What is needed is a verbatim copy of every record below, with the pictures left out.
⟨
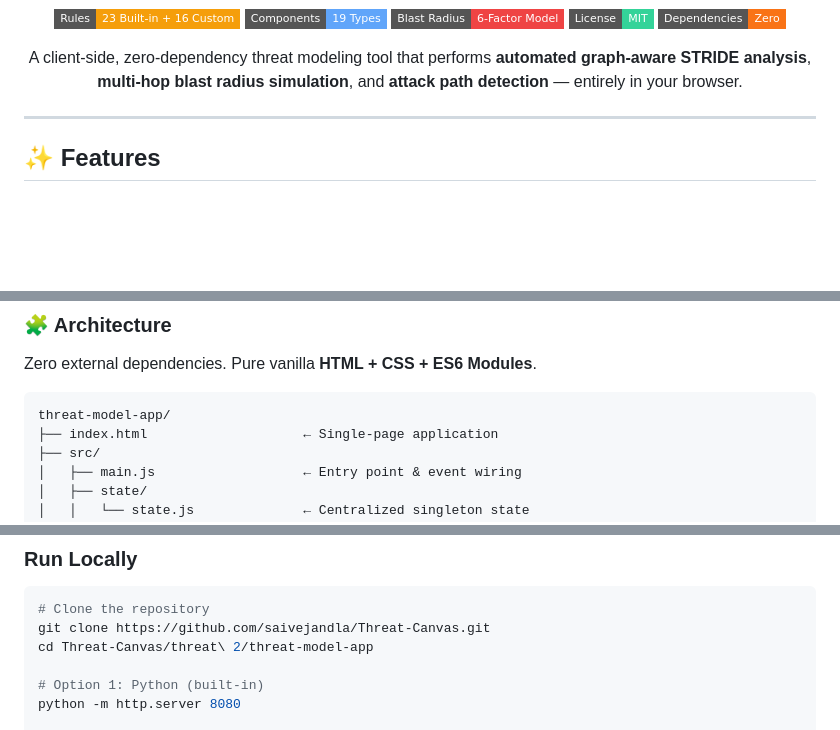
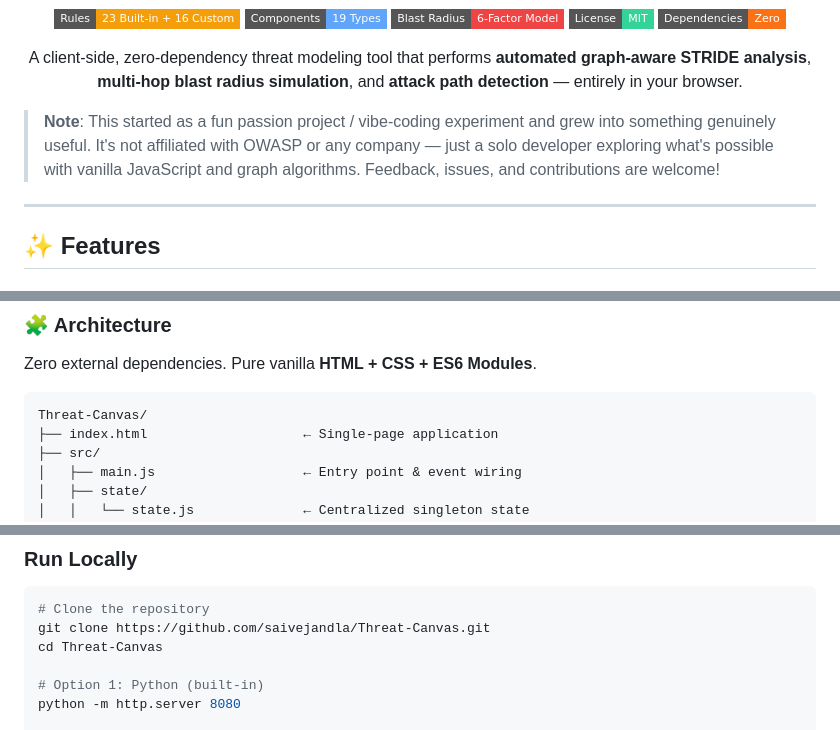
Before and after one commit to saivejandla/Threat-Canvas, a Markdown page: README.md, 3 parts joined by grey strips. Drawn GitHub-style; badges without logos; blank space fills up the shorter version.

Commit message:
docs: add passion project disclaimer, fix clone path for flattened repo

````diff
--- a/README.md
+++ b/README.md
@@ -20,6 +20,8 @@
   A client-side, zero-dependency threat modeling tool that performs <strong>automated graph-aware STRIDE analysis</strong>,<br/>
   <strong>multi-hop blast radius simulation</strong>, and <strong>attack path detection</strong> — entirely in your browser.
 </p>
+
+> **Note**: This started as a fun passion project / vibe-coding experiment and grew into something genuinely useful. It's not affiliated with OWASP or any company — just a solo developer exploring what's possible with vanilla JavaScript and graph algorithms. Feedback, issues, and contributions are welcome!
 
 ---
 
@@ -74,7 +76,7 @@ A **6-factor model** that simulates what happens when a node is compromised:
 Zero external dependencies. Pure vanilla **HTML + CSS + ES6 Modules**.
 
 ```
-threat-model-app/
+Threat-Canvas/
 ├── index.html                    ← Single-page application
 ├── src/
 │   ├── main.js                   ← Entry point & event wiring
@@ -118,7 +120,7 @@ threat-model-app/
 ```bash
 # Clone the repository
 git clone https://github.com/saivejandla/Threat-Canvas.git
-cd Threat-Canvas/threat\ 2/threat-model-app
+cd Threat-Canvas
 
 # Option 1: Python (built-in)
 python -m http.server 8080
````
⟩
_COMPLETED EXERCISE_.
Before and after one commit to saivejandla/Threat-Canvas, a Markdown page: README.md, 3 parts joined by grey strips. Drawn GitHub-style; badges without logos; blank space fills up the shorter version.

Commit message:
docs: add passion project disclaimer, fix clone path for flattened repo

````diff
--- a/README.md
+++ b/README.md
@@ -20,6 +20,8 @@
   A client-side, zero-dependency threat modeling tool that performs <strong>automated graph-aware STRIDE analysis</strong>,<br/>
   <strong>multi-hop blast radius simulation</strong>, and <strong>attack path detection</strong> — entirely in your browser.
 </p>
+
+> **Note**: This started as a fun passion project / vibe-coding experiment and grew into something genuinely useful. It's not affiliated with OWASP or any company — just a solo developer exploring what's possible with vanilla JavaScript and graph algorithms. Feedback, issues, and contributions are welcome!
 
 ---
 
@@ -74,7 +76,7 @@ A **6-factor model** that simulates what happens when a node is compromised:
 Zero external dependencies. Pure vanilla **HTML + CSS + ES6 Modules**.
 
 ```
-threat-model-app/
+Threat-Canvas/
 ├── index.html                    ← Single-page application
 ├── src/
 │   ├── main.js                   ← Entry point & event wiring
@@ -118,7 +120,7 @@ threat-model-app/
 ```bash
 # Clone the repository
 git clone https://github.com/saivejandla/Threat-Canvas.git
-cd Threat-Canvas/threat\ 2/threat-model-app
+cd Threat-Canvas
 
 # Option 1: Python (built-in)
 python -m http.server 8080
````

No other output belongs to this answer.